What you have to do |
Report the number of lines below in which the word "transform" occurs. Nothing else is needed.

··· Stored data

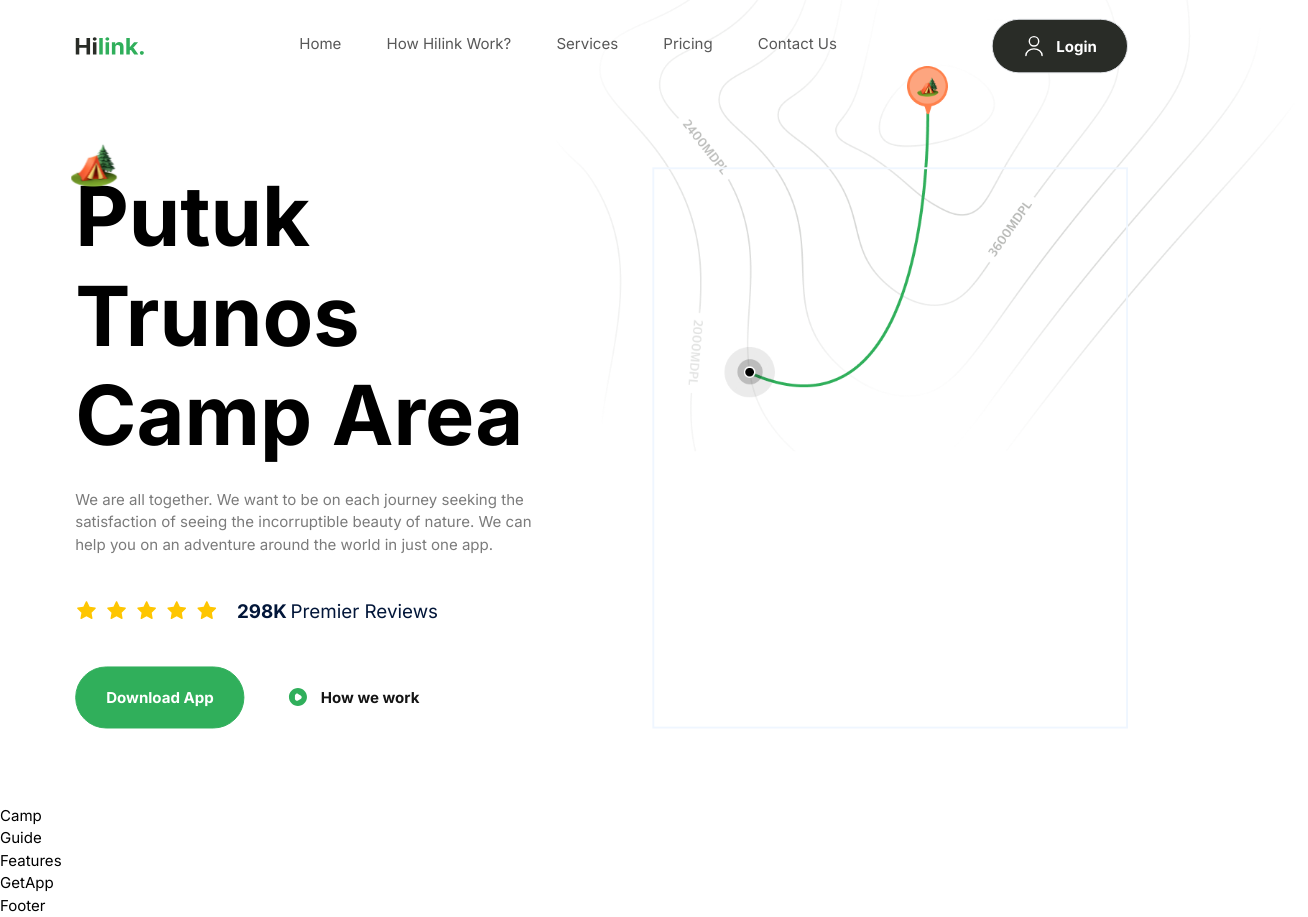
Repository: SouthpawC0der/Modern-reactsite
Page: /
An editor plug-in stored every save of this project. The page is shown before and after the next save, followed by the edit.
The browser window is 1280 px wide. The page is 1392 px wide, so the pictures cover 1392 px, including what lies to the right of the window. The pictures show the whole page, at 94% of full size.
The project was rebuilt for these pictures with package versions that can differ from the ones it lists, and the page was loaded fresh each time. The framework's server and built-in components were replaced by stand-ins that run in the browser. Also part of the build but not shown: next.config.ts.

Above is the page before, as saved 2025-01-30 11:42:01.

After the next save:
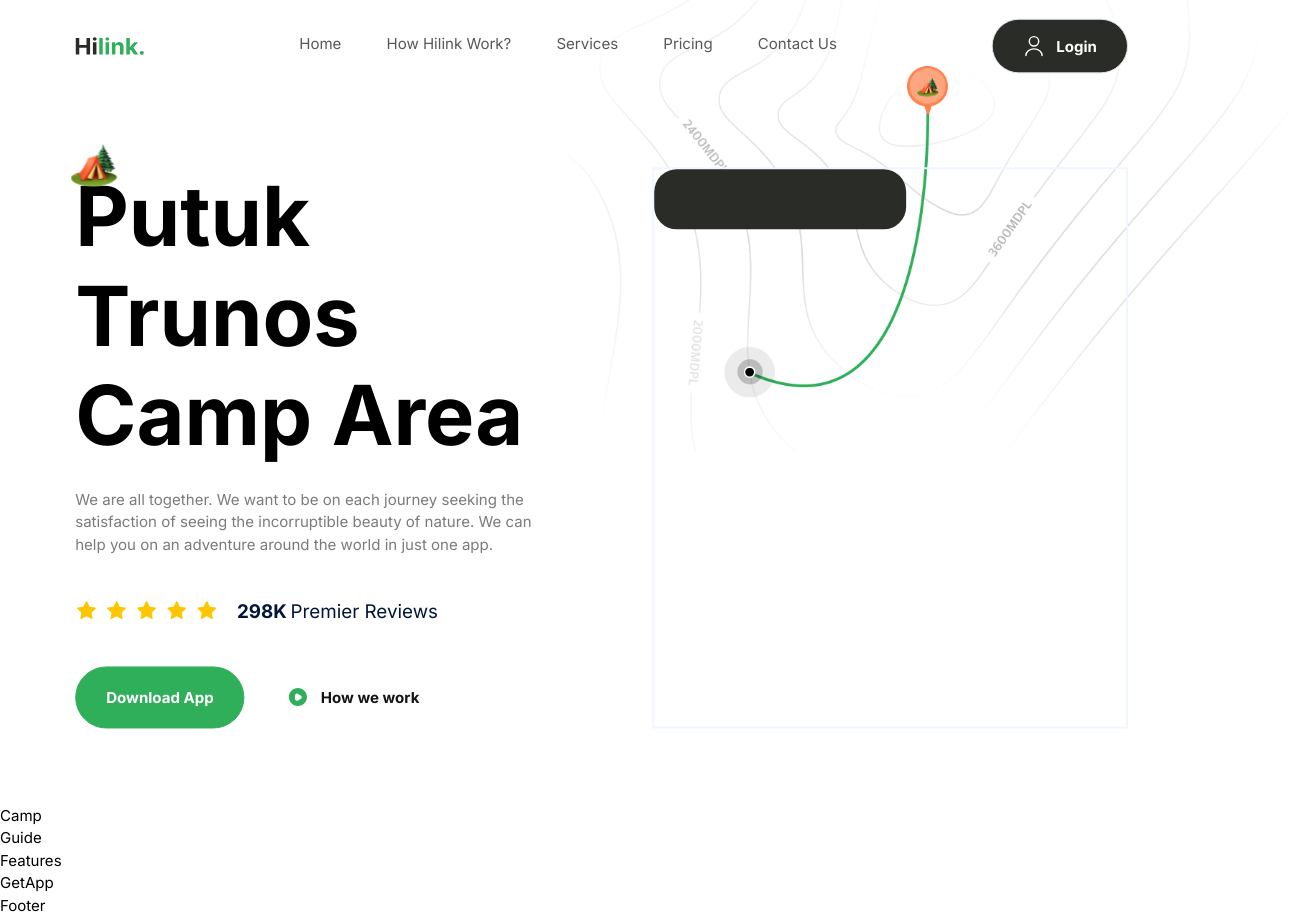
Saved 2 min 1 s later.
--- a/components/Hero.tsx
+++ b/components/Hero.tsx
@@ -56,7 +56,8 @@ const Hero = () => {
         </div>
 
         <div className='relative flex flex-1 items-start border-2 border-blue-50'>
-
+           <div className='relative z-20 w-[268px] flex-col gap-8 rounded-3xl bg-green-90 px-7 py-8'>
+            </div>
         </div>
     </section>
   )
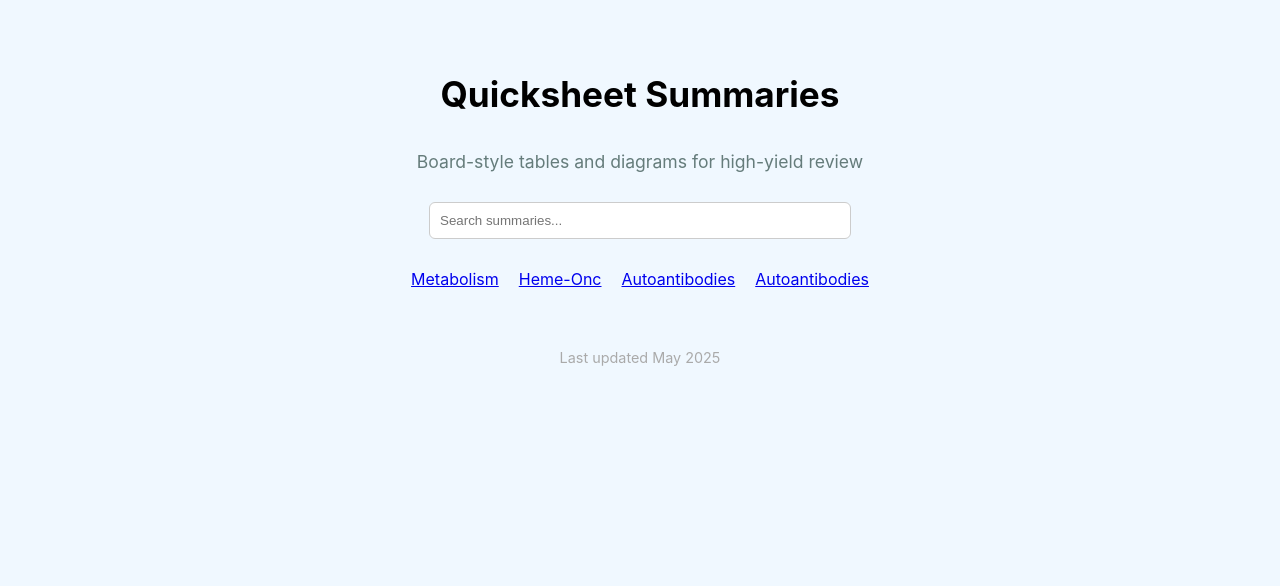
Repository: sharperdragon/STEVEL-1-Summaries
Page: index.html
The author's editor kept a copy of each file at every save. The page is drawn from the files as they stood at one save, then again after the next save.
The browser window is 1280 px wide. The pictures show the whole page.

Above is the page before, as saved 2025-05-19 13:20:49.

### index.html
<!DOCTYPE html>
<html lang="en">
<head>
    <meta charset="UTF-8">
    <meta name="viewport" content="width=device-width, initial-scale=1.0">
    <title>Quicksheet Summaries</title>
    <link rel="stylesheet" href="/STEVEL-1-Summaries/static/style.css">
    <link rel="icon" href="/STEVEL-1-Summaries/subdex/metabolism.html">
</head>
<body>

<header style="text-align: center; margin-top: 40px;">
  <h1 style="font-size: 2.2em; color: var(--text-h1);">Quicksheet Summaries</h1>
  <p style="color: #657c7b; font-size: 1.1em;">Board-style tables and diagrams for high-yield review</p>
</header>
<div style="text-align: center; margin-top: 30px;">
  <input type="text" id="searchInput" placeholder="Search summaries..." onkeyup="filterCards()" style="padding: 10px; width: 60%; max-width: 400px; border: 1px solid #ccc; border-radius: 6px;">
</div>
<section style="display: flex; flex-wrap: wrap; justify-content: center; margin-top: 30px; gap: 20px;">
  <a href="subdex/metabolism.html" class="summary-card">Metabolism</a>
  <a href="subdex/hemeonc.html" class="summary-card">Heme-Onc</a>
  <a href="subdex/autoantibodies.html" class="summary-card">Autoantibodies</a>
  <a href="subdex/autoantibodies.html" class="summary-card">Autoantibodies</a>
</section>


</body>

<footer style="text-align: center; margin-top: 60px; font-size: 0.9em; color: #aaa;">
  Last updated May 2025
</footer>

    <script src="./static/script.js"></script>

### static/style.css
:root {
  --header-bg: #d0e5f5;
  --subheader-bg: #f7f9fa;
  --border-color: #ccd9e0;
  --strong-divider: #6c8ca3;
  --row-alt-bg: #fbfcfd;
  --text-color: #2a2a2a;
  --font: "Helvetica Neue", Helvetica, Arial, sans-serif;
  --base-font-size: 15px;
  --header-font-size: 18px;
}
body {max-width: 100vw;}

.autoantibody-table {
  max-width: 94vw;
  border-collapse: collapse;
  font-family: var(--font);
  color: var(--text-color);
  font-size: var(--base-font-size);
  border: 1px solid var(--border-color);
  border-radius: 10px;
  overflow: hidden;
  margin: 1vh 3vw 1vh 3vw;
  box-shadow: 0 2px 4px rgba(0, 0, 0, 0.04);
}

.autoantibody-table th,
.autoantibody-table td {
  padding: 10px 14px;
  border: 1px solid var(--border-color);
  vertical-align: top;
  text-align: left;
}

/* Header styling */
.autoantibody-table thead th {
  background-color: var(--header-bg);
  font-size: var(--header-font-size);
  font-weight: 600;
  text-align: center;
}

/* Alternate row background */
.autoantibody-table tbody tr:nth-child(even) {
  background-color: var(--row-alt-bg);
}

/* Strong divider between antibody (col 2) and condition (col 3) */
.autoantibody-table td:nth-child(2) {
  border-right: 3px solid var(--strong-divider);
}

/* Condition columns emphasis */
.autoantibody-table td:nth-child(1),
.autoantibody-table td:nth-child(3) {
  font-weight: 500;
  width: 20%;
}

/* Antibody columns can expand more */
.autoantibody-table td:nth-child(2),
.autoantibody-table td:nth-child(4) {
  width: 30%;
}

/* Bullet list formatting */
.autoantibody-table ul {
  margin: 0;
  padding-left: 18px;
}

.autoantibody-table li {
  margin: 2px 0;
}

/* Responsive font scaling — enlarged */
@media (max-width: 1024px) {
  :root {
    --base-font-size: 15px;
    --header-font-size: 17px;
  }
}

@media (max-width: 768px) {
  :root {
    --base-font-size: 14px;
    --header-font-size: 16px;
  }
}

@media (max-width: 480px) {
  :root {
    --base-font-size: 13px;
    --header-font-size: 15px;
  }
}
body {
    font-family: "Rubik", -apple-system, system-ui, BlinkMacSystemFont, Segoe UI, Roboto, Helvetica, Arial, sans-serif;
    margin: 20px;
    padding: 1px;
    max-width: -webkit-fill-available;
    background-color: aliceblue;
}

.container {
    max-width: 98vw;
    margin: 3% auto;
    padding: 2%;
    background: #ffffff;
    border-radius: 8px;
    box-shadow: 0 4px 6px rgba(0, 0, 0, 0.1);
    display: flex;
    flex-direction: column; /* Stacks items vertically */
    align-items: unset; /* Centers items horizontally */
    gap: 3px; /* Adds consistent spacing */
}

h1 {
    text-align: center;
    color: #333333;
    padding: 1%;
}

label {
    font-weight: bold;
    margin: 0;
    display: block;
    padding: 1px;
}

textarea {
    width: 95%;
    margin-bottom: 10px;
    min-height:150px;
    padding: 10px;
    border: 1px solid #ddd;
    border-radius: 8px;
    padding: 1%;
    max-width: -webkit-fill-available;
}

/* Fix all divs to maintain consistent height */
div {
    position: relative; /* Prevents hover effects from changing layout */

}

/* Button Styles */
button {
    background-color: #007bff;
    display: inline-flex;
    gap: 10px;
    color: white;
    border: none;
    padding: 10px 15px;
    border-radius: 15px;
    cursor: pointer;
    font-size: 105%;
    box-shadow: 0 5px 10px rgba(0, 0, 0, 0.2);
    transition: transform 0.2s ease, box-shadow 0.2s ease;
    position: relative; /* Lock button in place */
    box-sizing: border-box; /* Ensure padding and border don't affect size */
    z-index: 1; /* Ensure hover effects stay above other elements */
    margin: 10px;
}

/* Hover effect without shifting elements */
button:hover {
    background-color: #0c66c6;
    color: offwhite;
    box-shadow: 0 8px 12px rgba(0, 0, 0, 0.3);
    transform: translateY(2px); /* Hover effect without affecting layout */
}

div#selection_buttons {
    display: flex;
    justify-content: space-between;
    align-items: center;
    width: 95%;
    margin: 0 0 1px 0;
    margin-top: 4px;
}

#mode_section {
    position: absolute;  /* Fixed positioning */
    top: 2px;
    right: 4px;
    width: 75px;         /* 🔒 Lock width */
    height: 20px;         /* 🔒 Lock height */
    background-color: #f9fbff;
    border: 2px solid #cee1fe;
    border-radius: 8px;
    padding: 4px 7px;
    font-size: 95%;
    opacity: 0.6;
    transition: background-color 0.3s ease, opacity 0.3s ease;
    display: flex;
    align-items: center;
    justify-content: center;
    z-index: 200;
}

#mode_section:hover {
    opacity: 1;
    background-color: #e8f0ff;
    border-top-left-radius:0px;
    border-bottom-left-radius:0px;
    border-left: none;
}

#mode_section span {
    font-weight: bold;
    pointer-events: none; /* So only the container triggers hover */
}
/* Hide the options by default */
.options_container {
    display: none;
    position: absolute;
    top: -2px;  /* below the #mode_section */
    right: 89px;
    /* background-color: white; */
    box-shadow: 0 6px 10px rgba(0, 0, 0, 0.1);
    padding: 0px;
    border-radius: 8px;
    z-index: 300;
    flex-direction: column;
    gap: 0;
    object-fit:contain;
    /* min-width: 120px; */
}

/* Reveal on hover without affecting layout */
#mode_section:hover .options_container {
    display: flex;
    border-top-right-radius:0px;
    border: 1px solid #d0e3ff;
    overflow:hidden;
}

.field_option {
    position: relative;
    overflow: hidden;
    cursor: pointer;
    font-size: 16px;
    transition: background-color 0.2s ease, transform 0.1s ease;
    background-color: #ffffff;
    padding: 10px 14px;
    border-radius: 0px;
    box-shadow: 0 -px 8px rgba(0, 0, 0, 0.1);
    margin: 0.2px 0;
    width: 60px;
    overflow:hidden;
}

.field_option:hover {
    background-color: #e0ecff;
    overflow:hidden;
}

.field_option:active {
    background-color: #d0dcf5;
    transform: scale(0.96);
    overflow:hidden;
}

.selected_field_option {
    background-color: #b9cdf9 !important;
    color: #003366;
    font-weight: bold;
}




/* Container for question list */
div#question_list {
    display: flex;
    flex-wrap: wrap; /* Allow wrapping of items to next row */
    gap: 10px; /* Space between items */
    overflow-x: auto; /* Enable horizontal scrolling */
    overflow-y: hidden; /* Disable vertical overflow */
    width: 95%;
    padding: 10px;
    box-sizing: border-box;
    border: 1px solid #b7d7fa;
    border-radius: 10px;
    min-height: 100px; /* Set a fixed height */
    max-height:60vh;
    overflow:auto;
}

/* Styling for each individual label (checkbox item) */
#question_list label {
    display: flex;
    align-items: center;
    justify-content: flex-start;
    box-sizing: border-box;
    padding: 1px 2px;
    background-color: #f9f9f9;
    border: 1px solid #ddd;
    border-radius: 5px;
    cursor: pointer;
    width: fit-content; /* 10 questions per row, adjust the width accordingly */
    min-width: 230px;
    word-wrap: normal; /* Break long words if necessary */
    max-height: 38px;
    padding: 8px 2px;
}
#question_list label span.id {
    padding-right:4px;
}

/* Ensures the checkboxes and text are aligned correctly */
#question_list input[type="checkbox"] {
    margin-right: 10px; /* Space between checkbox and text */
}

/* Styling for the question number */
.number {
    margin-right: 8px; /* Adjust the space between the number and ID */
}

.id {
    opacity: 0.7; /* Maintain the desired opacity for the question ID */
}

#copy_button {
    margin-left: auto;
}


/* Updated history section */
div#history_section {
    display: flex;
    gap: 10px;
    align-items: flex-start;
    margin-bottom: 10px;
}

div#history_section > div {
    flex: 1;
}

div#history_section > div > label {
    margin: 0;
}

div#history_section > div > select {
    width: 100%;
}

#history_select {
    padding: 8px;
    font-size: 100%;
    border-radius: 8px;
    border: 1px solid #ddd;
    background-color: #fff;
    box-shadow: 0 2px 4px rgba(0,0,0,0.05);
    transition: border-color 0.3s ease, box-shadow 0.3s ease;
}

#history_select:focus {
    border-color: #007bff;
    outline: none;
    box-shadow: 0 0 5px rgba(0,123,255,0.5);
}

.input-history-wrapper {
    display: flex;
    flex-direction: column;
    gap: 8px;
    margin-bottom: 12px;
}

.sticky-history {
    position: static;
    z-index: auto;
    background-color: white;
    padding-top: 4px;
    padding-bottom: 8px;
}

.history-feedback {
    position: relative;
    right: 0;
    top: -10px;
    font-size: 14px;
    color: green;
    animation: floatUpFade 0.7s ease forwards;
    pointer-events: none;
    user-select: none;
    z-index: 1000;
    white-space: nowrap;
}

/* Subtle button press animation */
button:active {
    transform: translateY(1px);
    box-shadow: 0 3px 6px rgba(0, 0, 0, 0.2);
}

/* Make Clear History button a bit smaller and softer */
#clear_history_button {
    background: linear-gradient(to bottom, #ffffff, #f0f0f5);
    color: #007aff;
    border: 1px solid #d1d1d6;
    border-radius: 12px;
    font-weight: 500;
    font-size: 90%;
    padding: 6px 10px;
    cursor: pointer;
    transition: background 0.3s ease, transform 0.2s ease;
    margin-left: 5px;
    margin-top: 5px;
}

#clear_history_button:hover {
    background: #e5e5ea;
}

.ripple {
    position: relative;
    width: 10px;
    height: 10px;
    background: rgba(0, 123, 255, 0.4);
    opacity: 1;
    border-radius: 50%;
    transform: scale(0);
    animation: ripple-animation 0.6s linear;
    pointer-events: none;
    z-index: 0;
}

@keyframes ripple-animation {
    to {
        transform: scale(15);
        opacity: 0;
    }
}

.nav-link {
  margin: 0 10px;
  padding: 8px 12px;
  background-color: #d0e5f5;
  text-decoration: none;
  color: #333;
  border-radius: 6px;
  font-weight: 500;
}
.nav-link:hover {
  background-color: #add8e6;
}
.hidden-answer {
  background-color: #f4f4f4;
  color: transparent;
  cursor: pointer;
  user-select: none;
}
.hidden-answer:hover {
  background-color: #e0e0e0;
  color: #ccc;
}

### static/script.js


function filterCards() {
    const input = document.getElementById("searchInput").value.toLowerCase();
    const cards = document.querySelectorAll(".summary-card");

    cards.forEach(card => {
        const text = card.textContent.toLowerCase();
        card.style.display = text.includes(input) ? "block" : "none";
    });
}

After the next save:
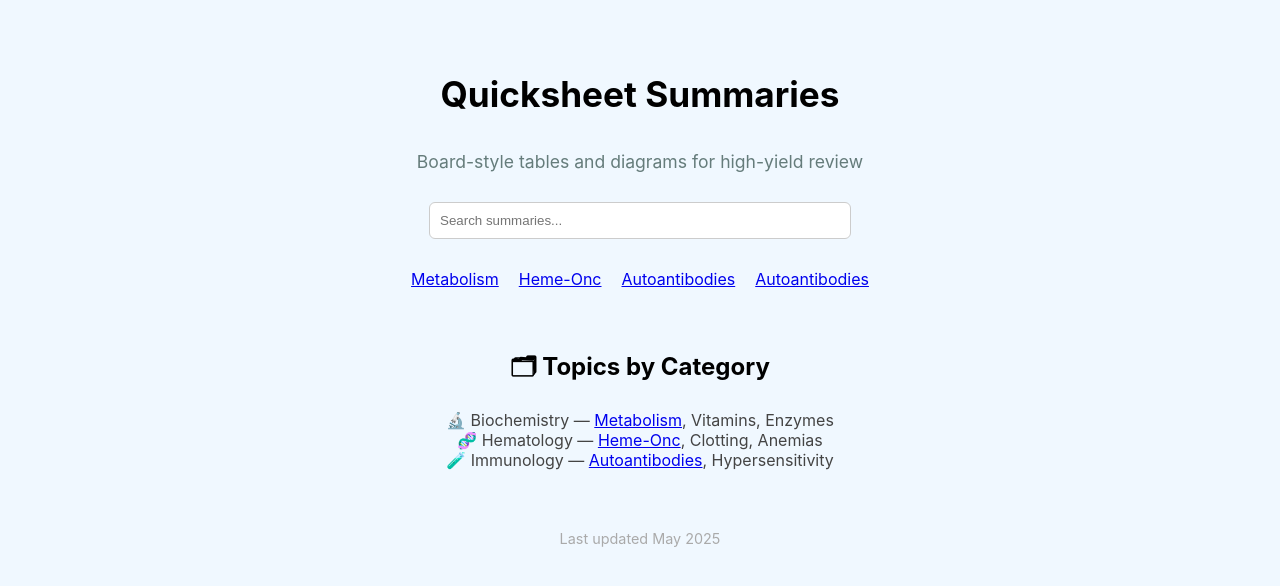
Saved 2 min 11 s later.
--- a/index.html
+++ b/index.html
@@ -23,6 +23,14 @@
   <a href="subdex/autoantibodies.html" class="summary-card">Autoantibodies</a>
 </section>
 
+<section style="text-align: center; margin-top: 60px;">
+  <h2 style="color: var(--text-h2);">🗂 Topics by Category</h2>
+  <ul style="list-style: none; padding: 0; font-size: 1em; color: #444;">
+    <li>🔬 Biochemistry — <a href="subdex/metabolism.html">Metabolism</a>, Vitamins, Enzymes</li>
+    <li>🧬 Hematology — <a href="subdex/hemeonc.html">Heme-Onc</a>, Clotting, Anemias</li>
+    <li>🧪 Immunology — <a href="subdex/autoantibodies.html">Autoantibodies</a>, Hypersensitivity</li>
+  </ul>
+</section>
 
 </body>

······

Response to this exercise |
8